Our summer production of Othello: Remixed was another perfect example of making theatre as accessible as it is entertaining by making it relatable. Audiences were excited whenever the performers mentioned Nando’s or boxing to replace the less recognisable Shakespearian points of reference. The production retained themes of jealousy and betrayal, in a way that was easier for the audience to connect with and understand the tragedy perhaps more than ever before. All of a sudden, Intermission Theatre Company has sparked a passion for Shakespeare or theatre in general for those who have always felt disconnected from it. By creating shows featuring characters they can see themselves in, they have been invited into a world where they can be the main character in any production without any barriers.

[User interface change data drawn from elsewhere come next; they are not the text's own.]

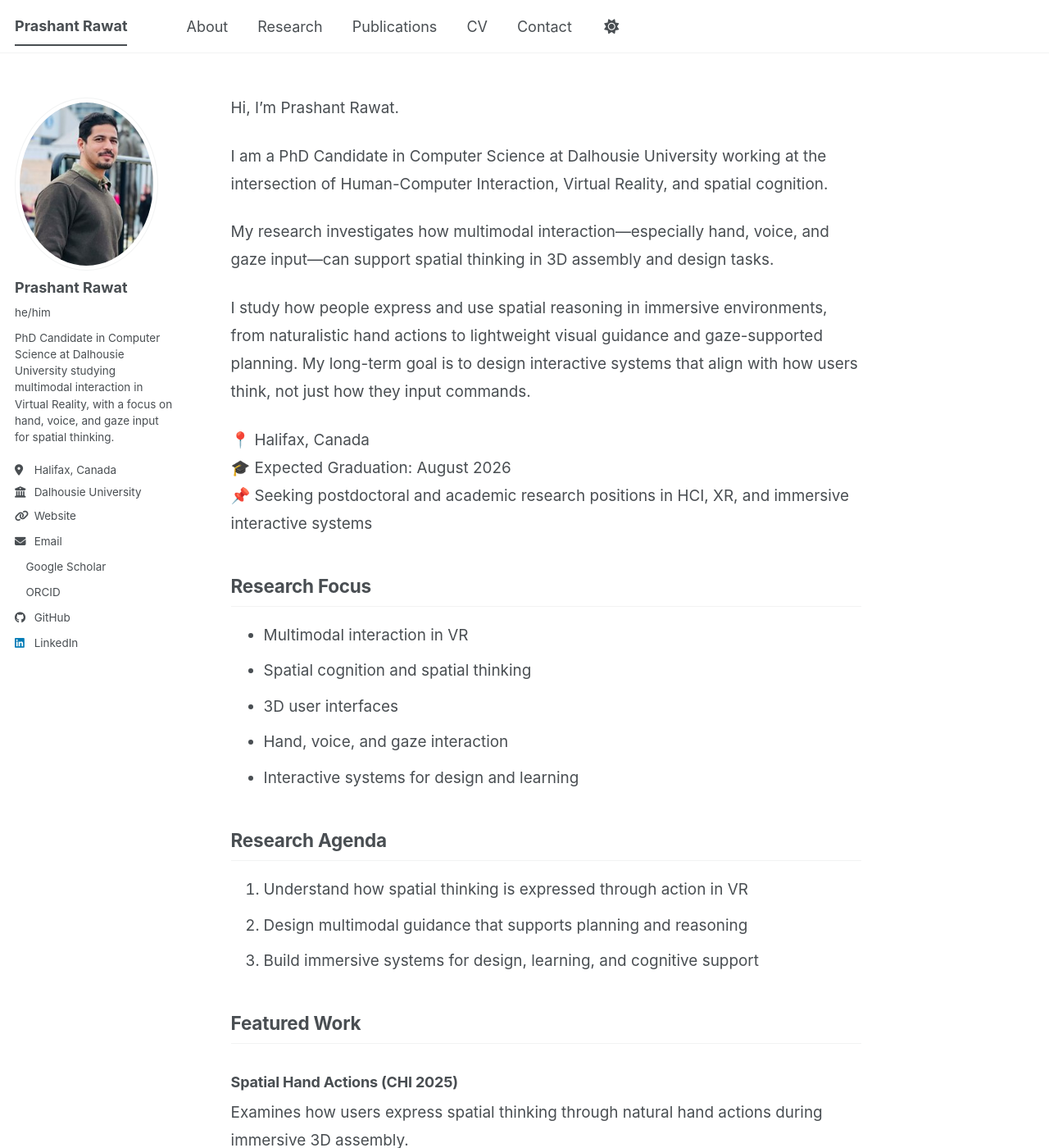
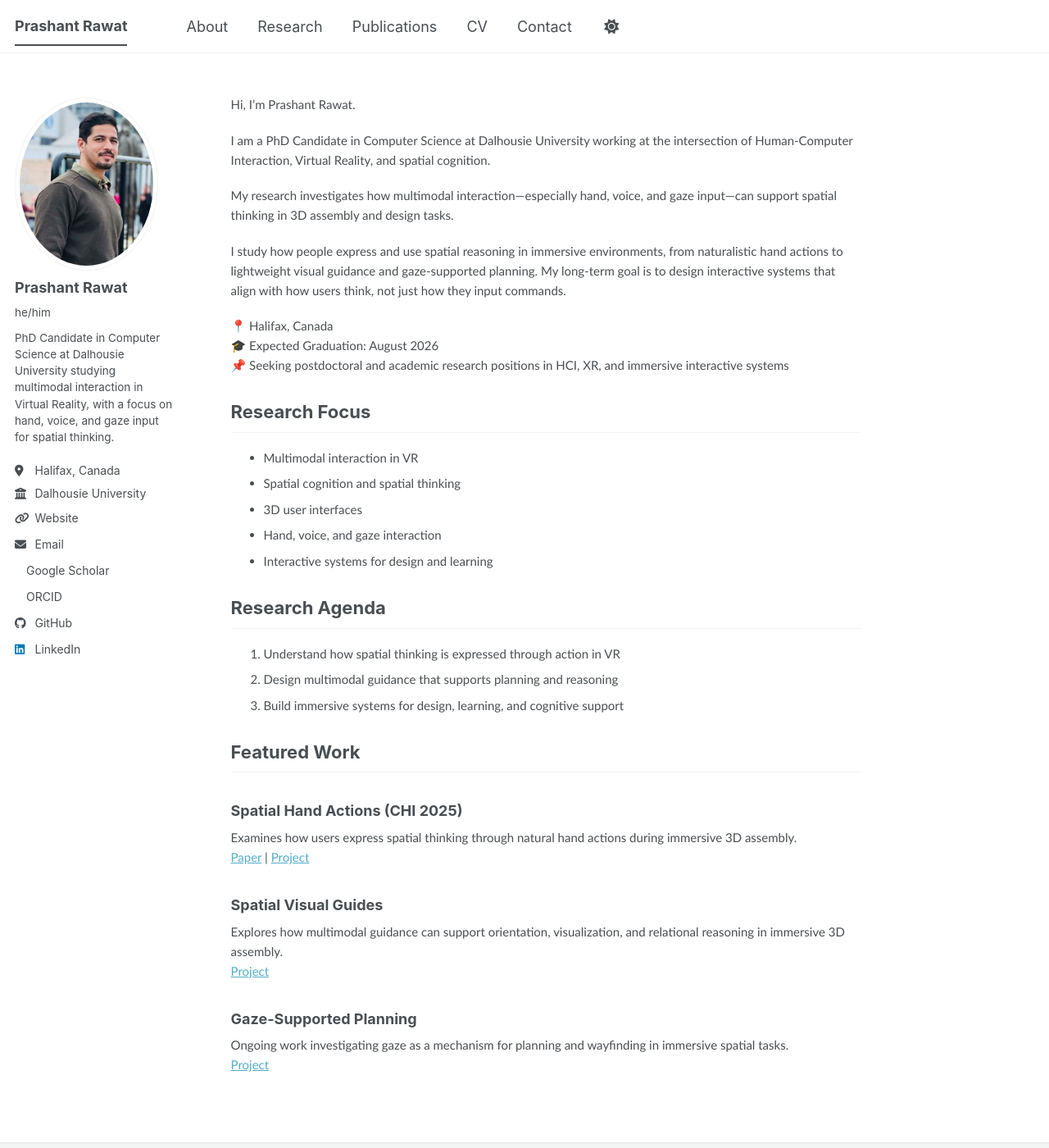
Before and after one commit to prashantXR/prashantXR.github.io, a Jekyll site: the page built from _pages/about.md, in a window 1280 px wide and 1400 px high. Shown: the whole window at 82% size. Built offline with Jekyll 4.4.1, drawn with Linux system fonts in a browser that asks for light colours; a script bundle is joined from its source files by our own code; library files that are not in the unit come from our copies.

Commit message:
Update custom.css

```diff
--- a/assets/css/custom.css
+++ b/assets/css/custom.css
@@ -1,24 +1,57 @@
+body,
+.page__content,
+.author__content,
+.sidebar,
+.archive,
+.page__footer {
+  font-family: Calibri, Carlito, "Segoe UI", Arial, sans-serif;
+}
+
 .page__content p,
 .page__content li {
-  font-size: 1.05rem;
-  line-height: 1.8;
-}
-
-.page__content h2,
-.page__content h3 {
-  font-weight: 700;
-  letter-spacing: -0.01em;
-}
-
-.author__bio {
-  font-size: 0.95rem;
+  font-size: 15px;
   line-height: 1.6;
 }
 
-.page__content {
-  max-width: 850px;
+.page__content h1 {
+  font-size: 30px;
+  font-weight: 700;
 }
 
-.featured-project {
-  margin-bottom: 2rem;
+.page__content h2 {
+  font-size: 22px;
+  font-weight: 700;
+  margin-top: 1.8rem;
 }
+
+.page__content h3 {
+  font-size: 18px;
+  font-weight: 700;
+}
+
+.author__name {
+  font-family: Calibri, Carlito, "Segoe UI", Arial, sans-serif;
+  font-size: 20px;
+  font-weight: 700;
+}
+
+.author__bio,
+.author__urls li {
+  font-size: 14px;
+  line-height: 1.5;
+}
+
+.page__content {
+  max-width: 800px;
+}
+
+.page__footer {
+  margin-top: 2rem;
+  padding-top: 1rem;
+  border-top: 1px solid #e5e7eb;
+}
+
+.page__footer p {
+  font-size: 13px;
+  margin: 0;
+}
```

So, how can we continue to make theatre as relatable as possible? We have to make the step towards supporting new writing to ensure that theatre is still doing its primary job of storytelling. Here at Omnibus, we do this with our scratch night Engine Room which is a platform for new works by emerging and established theatre-makers. The audience gives feedback and ideas to the creators, putting themselves right in the heart of the creative process. Theatres have to look further than producing the same renditions of the same shows that have become out of touch with current events and the current audiences. Let’s change the pattern. We want to be able to laugh, cry, and dream with characters on stage as they approach obstacles that we have also faced. So, let’s bring these kinds of characters to life. If we can do this by continuing to produce shows with themes that capture our audiences’ hearts and make them feel like they have found a home in a production, we can truly say we’ve accomplished our job as a theatre that both entertains and listens to our audience.